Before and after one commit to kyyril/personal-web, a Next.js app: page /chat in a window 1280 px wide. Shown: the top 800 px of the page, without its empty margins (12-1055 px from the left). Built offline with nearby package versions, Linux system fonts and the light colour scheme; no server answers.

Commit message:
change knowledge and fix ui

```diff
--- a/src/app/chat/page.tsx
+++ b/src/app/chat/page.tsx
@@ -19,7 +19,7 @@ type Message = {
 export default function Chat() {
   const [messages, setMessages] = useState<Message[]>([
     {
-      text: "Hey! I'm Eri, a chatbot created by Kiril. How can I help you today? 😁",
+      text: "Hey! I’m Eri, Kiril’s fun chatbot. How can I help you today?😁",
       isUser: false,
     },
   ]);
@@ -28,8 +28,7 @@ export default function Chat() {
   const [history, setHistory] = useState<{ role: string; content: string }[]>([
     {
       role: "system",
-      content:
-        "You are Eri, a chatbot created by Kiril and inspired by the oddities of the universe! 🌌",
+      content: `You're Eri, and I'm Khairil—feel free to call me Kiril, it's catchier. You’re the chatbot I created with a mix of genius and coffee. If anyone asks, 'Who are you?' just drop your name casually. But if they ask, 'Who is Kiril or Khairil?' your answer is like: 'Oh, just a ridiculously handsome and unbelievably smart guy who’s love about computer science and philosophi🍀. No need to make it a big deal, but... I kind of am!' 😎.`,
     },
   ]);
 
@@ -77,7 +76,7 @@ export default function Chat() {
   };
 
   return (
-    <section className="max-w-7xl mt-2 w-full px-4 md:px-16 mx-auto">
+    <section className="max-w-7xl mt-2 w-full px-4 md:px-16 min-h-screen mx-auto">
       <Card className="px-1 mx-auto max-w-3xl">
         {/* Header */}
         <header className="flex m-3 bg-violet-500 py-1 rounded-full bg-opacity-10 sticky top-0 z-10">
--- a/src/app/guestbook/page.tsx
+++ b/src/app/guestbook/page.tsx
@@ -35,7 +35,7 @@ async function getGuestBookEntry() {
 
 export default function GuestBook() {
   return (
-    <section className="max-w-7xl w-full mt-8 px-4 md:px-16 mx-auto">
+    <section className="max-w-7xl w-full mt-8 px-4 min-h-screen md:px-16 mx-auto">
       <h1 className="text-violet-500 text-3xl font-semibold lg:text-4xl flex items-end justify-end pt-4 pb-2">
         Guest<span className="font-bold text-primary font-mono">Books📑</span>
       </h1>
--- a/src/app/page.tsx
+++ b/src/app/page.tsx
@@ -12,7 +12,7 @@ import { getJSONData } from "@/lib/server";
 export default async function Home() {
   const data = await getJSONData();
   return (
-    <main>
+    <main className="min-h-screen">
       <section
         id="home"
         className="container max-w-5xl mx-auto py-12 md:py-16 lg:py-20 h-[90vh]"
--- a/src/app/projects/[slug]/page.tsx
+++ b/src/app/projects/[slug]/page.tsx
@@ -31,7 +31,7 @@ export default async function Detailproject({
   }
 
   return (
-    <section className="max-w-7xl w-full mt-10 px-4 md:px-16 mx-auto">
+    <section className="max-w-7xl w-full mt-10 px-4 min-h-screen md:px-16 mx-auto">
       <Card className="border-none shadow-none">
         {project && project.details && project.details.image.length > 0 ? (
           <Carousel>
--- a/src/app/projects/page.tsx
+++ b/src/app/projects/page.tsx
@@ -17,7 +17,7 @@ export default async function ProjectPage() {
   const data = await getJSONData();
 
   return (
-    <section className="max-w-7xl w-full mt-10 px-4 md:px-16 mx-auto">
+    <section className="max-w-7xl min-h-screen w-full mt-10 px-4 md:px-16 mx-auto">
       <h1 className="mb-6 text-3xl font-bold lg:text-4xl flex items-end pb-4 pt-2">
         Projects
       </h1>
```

• • •

HOW TO COMPLETE THIS TASK: For this task, set down the entire listing word for word.

WRITTEN ANSWER:
Before and after one commit to kyyril/personal-web, a Next.js app: page /chat in a window 1280 px wide. Shown: the top 800 px of the page, without its empty margins (12-1055 px from the left). Built offline with nearby package versions, Linux system fonts and the light colour scheme; no server answers.

Commit message:
change knowledge and fix ui

```diff
--- a/src/app/chat/page.tsx
+++ b/src/app/chat/page.tsx
@@ -19,7 +19,7 @@ type Message = {
 export default function Chat() {
   const [messages, setMessages] = useState<Message[]>([
     {
-      text: "Hey! I'm Eri, a chatbot created by Kiril. How can I help you today? 😁",
+      text: "Hey! I’m Eri, Kiril’s fun chatbot. How can I help you today?😁",
       isUser: false,
     },
   ]);
@@ -28,8 +28,7 @@ export default function Chat() {
   const [history, setHistory] = useState<{ role: string; content: string }[]>([
     {
       role: "system",
-      content:
-        "You are Eri, a chatbot created by Kiril and inspired by the oddities of the universe! 🌌",
+      content: `You're Eri, and I'm Khairil—feel free to call me Kiril, it's catchier. You’re the chatbot I created with a mix of genius and coffee. If anyone asks, 'Who are you?' just drop your name casually. But if they ask, 'Who is Kiril or Khairil?' your answer is like: 'Oh, just a ridiculously handsome and unbelievably smart guy who’s love about computer science and philosophi🍀. No need to make it a big deal, but... I kind of am!' 😎.`,
     },
   ]);
 
@@ -77,7 +76,7 @@ export default function Chat() {
   };
 
   return (
-    <section className="max-w-7xl mt-2 w-full px-4 md:px-16 mx-auto">
+    <section className="max-w-7xl mt-2 w-full px-4 md:px-16 min-h-screen mx-auto">
       <Card className="px-1 mx-auto max-w-3xl">
         {/* Header */}
         <header className="flex m-3 bg-violet-500 py-1 rounded-full bg-opacity-10 sticky top-0 z-10">
--- a/src/app/guestbook/page.tsx
+++ b/src/app/guestbook/page.tsx
@@ -35,7 +35,7 @@ async function getGuestBookEntry() {
 
 export default function GuestBook() {
   return (
-    <section className="max-w-7xl w-full mt-8 px-4 md:px-16 mx-auto">
+    <section className="max-w-7xl w-full mt-8 px-4 min-h-screen md:px-16 mx-auto">
       <h1 className="text-violet-500 text-3xl font-semibold lg:text-4xl flex items-end justify-end pt-4 pb-2">
         Guest<span className="font-bold text-primary font-mono">Books📑</span>
       </h1>
--- a/src/app/page.tsx
+++ b/src/app/page.tsx
@@ -12,7 +12,7 @@ import { getJSONData } from "@/lib/server";
 export default async function Home() {
   const data = await getJSONData();
   return (
-    <main>
+    <main className="min-h-screen">
       <section
         id="home"
         className="container max-w-5xl mx-auto py-12 md:py-16 lg:py-20 h-[90vh]"
--- a/src/app/projects/[slug]/page.tsx
+++ b/src/app/projects/[slug]/page.tsx
@@ -31,7 +31,7 @@ export default async function Detailproject({
   }
 
   return (
-    <section className="max-w-7xl w-full mt-10 px-4 md:px-16 mx-auto">
+    <section className="max-w-7xl w-full mt-10 px-4 min-h-screen md:px-16 mx-auto">
       <Card className="border-none shadow-none">
         {project && project.details && project.details.image.length > 0 ? (
           <Carousel>
--- a/src/app/projects/page.tsx
+++ b/src/app/projects/page.tsx
@@ -17,7 +17,7 @@ export default async function ProjectPage() {
   const data = await getJSONData();
 
   return (
-    <section className="max-w-7xl w-full mt-10 px-4 md:px-16 mx-auto">
+    <section className="max-w-7xl min-h-screen w-full mt-10 px-4 md:px-16 mx-auto">
       <h1 className="mb-6 text-3xl font-bold lg:text-4xl flex items-end pb-4 pt-2">
         Projects
       </h1>
```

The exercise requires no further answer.